- Two men accused of selling meth to undercover cop (6/22/17)
- Police: Man grabbed wheel, tried to kill driver and himself in Jackson crash (6/23/17)
- Jackson scores high in survey of residents; better streets, Aldi are high priorities (6/20/17)4
- Former Cape cop faces stealing-by-deceit charge (6/18/17)4
- Marble Hill mayor hires city manager without board approval (6/21/17)2
- Cape man faces charges of victim tampering (6/18/17)
- Two charged in theft of jewelry from Cape storage facility (6/23/17)1
- Library provides free lunches this summer (6/19/17)
- Fire destroys two greenhouses at Travelers Gazebo site in Cape (6/22/17)
- Annual SEMO District Fair event lineup announced (6/23/17)
Tax cuts benefit all taxpayers
To the editor:
After reading a recent letter about tax cuts, I have to beg to differ with the conclusion that only the rich have gotten tax relief.
The writer said, "A married family filing jointly with a combined taxable income of $56,800 pays 25 percent" and went on with some non-income tax-related stuff on Social Security and Medicare.

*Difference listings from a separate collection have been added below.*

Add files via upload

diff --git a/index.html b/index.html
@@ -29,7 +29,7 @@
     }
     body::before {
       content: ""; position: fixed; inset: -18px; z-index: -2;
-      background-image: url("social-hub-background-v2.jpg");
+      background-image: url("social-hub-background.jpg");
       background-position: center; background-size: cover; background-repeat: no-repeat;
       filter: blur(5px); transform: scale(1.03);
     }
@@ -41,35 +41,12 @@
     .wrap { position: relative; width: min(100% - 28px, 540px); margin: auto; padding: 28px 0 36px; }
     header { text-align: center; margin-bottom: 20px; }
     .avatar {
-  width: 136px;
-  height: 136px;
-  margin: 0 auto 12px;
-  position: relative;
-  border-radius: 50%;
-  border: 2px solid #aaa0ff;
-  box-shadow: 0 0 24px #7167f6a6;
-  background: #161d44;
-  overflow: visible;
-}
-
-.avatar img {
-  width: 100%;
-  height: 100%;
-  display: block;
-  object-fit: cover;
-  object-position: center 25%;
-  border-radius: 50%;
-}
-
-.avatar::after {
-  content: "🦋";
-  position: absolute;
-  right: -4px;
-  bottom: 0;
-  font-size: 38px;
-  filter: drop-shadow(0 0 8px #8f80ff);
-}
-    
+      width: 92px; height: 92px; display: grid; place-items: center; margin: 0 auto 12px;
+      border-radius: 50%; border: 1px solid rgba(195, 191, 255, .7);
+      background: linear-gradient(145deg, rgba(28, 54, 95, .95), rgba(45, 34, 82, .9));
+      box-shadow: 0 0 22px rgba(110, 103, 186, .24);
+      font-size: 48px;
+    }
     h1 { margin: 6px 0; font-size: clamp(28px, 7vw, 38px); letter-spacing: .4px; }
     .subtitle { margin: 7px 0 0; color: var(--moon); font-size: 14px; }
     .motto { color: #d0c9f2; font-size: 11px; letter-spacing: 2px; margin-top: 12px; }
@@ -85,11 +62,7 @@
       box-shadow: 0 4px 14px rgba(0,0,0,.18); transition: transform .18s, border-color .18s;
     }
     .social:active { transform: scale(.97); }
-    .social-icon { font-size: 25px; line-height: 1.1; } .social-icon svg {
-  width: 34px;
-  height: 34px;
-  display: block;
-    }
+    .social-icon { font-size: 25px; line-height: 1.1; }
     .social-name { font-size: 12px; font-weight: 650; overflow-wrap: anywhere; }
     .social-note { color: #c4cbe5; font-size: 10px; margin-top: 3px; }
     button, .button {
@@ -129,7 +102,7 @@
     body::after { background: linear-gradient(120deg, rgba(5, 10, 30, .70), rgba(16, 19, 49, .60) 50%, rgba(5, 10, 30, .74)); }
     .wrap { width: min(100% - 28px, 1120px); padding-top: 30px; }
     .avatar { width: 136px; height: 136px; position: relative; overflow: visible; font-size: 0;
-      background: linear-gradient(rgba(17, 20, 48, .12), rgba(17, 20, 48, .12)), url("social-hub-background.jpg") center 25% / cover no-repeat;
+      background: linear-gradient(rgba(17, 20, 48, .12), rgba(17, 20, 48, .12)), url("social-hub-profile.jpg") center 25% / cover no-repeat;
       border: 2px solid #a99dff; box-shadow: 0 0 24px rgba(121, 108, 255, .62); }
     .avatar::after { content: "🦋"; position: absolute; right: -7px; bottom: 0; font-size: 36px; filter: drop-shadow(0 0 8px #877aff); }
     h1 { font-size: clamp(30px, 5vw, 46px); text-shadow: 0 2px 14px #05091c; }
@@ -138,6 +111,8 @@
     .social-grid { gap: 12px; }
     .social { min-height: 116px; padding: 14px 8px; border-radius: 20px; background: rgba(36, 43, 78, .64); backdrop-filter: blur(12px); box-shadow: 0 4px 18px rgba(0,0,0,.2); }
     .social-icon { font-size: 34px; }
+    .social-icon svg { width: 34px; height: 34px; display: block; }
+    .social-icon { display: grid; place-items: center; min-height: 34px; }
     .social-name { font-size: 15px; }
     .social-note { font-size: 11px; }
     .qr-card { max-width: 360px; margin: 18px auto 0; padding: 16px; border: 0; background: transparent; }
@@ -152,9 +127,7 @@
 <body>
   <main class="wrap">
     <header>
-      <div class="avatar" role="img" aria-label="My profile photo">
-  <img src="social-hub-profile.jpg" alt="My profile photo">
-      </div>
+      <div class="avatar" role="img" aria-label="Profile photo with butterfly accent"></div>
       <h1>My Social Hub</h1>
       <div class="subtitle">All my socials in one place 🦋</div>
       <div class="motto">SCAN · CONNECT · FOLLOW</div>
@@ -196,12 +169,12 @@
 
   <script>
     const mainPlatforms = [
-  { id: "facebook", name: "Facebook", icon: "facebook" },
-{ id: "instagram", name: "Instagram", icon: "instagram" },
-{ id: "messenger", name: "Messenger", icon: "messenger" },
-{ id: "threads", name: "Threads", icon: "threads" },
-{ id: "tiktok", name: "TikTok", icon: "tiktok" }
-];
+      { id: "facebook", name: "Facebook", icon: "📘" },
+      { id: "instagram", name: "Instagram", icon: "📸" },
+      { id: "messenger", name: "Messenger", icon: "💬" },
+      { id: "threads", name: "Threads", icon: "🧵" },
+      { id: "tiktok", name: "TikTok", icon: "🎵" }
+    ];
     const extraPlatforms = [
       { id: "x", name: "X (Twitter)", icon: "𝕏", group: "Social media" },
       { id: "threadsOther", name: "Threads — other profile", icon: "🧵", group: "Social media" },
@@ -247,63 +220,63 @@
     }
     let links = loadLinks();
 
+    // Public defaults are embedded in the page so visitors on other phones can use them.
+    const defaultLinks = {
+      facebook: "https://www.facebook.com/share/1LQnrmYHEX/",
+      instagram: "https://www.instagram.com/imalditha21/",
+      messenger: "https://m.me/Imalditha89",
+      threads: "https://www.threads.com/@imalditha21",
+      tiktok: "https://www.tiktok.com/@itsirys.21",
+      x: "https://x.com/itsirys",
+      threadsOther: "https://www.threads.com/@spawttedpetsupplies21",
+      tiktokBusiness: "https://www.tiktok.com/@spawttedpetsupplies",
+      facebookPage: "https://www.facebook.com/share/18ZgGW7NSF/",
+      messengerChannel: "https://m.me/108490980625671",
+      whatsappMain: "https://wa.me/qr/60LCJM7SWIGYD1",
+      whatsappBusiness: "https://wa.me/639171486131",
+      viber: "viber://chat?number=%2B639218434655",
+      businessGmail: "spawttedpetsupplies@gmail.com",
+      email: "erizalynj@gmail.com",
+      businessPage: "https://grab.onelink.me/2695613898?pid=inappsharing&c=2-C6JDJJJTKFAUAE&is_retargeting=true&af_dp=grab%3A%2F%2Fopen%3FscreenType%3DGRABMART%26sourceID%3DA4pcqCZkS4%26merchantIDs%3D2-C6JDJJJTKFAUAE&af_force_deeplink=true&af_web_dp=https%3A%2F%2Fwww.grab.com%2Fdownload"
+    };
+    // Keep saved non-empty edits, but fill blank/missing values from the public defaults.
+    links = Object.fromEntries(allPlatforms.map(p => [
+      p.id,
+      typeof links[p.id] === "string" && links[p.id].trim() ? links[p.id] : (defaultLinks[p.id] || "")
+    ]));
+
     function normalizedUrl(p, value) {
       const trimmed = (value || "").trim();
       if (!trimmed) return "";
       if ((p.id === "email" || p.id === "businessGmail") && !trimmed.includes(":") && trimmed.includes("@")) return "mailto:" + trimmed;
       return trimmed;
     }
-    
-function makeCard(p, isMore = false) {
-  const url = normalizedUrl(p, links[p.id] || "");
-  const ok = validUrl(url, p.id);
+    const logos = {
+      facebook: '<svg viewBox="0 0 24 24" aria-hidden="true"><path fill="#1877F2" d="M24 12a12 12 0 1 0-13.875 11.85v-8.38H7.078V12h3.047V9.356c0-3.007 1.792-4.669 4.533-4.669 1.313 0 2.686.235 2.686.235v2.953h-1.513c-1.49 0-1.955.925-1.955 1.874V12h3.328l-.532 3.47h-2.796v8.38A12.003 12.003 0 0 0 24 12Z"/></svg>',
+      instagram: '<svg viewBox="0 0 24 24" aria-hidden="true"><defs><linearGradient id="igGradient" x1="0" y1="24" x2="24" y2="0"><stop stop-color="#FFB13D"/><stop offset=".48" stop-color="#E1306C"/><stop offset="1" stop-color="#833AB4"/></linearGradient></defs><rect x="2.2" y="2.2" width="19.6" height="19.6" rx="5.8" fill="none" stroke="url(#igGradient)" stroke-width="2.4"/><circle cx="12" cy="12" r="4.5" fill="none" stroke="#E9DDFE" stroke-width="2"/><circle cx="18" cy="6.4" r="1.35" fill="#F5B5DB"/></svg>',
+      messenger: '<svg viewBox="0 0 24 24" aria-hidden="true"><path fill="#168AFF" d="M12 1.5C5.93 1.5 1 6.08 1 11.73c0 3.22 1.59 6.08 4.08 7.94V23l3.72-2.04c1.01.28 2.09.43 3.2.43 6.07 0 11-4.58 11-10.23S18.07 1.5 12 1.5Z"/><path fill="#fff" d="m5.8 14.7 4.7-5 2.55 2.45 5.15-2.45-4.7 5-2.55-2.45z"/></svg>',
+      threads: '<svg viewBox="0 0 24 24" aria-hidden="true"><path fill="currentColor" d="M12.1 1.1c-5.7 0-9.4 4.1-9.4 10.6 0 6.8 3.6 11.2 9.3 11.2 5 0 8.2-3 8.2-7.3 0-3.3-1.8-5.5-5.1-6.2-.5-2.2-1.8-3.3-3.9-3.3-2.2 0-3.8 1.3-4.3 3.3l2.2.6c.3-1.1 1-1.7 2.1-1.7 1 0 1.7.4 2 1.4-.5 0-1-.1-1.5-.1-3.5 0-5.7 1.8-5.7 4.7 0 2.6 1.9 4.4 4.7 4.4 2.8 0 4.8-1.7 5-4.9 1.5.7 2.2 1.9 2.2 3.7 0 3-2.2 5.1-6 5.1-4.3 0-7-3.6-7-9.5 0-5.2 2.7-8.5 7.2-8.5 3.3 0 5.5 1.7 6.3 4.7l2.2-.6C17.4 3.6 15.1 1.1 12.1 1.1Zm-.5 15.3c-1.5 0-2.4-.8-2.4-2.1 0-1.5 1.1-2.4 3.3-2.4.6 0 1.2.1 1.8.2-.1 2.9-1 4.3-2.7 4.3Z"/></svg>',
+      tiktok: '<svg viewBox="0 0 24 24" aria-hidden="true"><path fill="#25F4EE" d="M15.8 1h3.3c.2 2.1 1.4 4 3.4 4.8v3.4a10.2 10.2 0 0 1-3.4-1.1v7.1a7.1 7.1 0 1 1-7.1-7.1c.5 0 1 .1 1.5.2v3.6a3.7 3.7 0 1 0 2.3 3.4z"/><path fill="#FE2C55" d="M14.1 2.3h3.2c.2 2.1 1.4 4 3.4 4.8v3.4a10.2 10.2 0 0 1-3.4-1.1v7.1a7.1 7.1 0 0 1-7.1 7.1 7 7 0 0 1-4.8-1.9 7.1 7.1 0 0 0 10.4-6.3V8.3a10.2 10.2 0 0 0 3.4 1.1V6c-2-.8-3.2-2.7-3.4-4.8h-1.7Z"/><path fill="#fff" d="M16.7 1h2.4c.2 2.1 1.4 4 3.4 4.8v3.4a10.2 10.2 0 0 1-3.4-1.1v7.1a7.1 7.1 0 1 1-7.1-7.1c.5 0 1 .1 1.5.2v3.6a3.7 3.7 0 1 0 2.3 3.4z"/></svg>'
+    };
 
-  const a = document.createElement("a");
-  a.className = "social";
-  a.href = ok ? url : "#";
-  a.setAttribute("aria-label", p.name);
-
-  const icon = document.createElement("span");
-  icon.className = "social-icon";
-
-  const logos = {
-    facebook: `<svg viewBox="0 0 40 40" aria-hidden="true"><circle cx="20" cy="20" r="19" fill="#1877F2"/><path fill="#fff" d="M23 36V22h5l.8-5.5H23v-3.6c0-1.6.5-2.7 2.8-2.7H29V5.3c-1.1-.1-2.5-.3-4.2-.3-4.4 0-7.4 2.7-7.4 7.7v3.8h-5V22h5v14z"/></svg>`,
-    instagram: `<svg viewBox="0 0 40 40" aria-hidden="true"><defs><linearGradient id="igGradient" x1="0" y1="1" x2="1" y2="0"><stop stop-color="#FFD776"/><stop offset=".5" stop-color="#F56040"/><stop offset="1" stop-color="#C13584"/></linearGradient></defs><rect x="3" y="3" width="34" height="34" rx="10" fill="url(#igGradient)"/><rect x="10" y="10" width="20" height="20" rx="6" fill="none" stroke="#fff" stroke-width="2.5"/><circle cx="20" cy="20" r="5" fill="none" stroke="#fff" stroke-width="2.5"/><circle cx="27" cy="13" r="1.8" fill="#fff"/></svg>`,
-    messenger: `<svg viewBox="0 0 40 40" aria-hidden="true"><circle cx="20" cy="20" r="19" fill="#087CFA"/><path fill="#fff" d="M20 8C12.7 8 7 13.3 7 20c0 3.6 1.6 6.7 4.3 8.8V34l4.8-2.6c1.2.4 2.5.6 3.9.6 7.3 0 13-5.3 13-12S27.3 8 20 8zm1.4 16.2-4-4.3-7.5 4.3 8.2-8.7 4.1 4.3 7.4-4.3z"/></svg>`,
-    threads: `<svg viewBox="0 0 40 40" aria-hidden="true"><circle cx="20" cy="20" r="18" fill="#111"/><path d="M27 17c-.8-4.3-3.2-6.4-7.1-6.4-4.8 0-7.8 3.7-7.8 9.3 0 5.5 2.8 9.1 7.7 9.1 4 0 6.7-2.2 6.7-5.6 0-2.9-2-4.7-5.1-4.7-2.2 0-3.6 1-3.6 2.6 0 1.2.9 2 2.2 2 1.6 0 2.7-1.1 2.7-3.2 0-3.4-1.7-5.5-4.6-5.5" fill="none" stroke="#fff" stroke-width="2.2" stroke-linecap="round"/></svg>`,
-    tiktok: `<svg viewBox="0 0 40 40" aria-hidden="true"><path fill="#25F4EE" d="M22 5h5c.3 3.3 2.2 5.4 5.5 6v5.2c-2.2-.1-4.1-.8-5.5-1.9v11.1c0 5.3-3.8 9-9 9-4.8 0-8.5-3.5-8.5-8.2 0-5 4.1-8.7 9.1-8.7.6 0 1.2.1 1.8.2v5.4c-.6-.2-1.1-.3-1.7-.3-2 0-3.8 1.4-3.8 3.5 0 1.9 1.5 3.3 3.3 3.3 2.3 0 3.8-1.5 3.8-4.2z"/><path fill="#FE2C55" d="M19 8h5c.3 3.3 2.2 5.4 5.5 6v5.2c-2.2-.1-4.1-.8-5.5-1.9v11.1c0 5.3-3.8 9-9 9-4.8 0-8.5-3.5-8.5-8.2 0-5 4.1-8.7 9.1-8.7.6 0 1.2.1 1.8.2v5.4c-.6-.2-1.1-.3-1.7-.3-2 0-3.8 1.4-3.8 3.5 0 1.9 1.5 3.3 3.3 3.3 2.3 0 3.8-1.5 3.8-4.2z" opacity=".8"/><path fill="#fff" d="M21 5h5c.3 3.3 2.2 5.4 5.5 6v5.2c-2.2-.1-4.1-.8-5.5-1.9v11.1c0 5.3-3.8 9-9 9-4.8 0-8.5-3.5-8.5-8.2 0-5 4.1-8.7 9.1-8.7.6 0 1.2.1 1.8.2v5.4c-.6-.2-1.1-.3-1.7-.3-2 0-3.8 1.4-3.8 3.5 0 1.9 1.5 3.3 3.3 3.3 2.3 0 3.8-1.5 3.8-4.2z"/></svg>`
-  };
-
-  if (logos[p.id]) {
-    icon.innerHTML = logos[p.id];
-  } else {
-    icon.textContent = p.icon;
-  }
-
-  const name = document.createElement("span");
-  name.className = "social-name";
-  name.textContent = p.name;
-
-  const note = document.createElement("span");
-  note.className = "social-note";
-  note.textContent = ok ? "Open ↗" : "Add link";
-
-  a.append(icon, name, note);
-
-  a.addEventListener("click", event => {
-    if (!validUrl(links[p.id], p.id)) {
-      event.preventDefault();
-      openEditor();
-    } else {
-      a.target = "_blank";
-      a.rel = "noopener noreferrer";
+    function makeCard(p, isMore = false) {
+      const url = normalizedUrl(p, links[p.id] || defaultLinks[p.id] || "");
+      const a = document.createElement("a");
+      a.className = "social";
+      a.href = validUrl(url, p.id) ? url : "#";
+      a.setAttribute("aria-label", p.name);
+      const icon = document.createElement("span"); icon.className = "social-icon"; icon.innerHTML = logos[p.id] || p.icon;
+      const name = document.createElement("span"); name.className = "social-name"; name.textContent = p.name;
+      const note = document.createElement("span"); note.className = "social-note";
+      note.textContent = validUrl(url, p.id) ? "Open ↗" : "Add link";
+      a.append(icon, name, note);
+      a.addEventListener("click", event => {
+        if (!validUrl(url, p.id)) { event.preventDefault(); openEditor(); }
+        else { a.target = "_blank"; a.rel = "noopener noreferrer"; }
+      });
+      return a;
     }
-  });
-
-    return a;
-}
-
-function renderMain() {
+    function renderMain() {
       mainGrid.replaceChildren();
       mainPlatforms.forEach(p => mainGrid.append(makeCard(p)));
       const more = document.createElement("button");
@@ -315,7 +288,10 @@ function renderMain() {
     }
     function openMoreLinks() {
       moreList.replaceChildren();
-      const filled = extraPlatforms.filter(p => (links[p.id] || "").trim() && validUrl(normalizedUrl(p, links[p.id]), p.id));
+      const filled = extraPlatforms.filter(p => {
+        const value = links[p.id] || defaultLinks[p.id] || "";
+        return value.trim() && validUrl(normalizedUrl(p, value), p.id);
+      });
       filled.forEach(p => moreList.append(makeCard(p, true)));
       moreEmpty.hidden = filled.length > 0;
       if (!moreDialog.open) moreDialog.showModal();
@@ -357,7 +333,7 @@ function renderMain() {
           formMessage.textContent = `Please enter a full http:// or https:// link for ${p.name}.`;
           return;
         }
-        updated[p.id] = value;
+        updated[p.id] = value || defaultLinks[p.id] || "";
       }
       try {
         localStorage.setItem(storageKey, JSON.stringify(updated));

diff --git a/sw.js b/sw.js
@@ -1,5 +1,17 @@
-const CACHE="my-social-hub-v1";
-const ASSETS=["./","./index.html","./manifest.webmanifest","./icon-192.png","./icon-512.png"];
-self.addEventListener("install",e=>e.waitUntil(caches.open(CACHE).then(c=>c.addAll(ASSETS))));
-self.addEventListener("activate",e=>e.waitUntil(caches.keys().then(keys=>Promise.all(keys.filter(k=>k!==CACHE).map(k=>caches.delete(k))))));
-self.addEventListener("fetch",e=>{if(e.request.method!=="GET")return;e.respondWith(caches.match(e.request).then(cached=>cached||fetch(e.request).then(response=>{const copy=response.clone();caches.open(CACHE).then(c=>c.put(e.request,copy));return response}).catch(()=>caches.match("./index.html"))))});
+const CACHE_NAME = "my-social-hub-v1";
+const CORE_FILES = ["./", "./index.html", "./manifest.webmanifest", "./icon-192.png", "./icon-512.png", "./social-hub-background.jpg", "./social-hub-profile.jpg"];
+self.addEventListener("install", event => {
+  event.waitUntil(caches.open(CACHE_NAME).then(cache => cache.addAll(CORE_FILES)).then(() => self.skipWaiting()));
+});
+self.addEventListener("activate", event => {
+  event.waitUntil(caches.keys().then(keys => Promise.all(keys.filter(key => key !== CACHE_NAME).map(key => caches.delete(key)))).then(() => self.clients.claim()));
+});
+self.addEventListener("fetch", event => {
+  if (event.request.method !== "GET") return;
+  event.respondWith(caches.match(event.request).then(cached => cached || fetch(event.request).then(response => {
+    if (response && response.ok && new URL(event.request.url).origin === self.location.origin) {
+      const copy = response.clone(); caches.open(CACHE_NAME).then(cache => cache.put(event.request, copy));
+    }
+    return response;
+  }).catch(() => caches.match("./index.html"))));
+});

Actually, every dollar of taxable income above $56,800 is taxed at 25 percent. Income up to $14,000 is taxed at 10 percent. The rate from $14,000 to $56,800 is 15 percent.
In 2003, a married family filing jointly with a combined taxable income of $56,800 pays $7,820 in federal tax (calculated rate of 13.77 percent). In 2002, that same family would have paid $9,132 in federal tax (calculated rate of 16.08 percent). In 2000, that same family would have paid $10,203 (17.96 percent). After doing some other comparisons, it looks impossible for anyone paying federal income taxes to not have benefited from the tax cuts since 2001.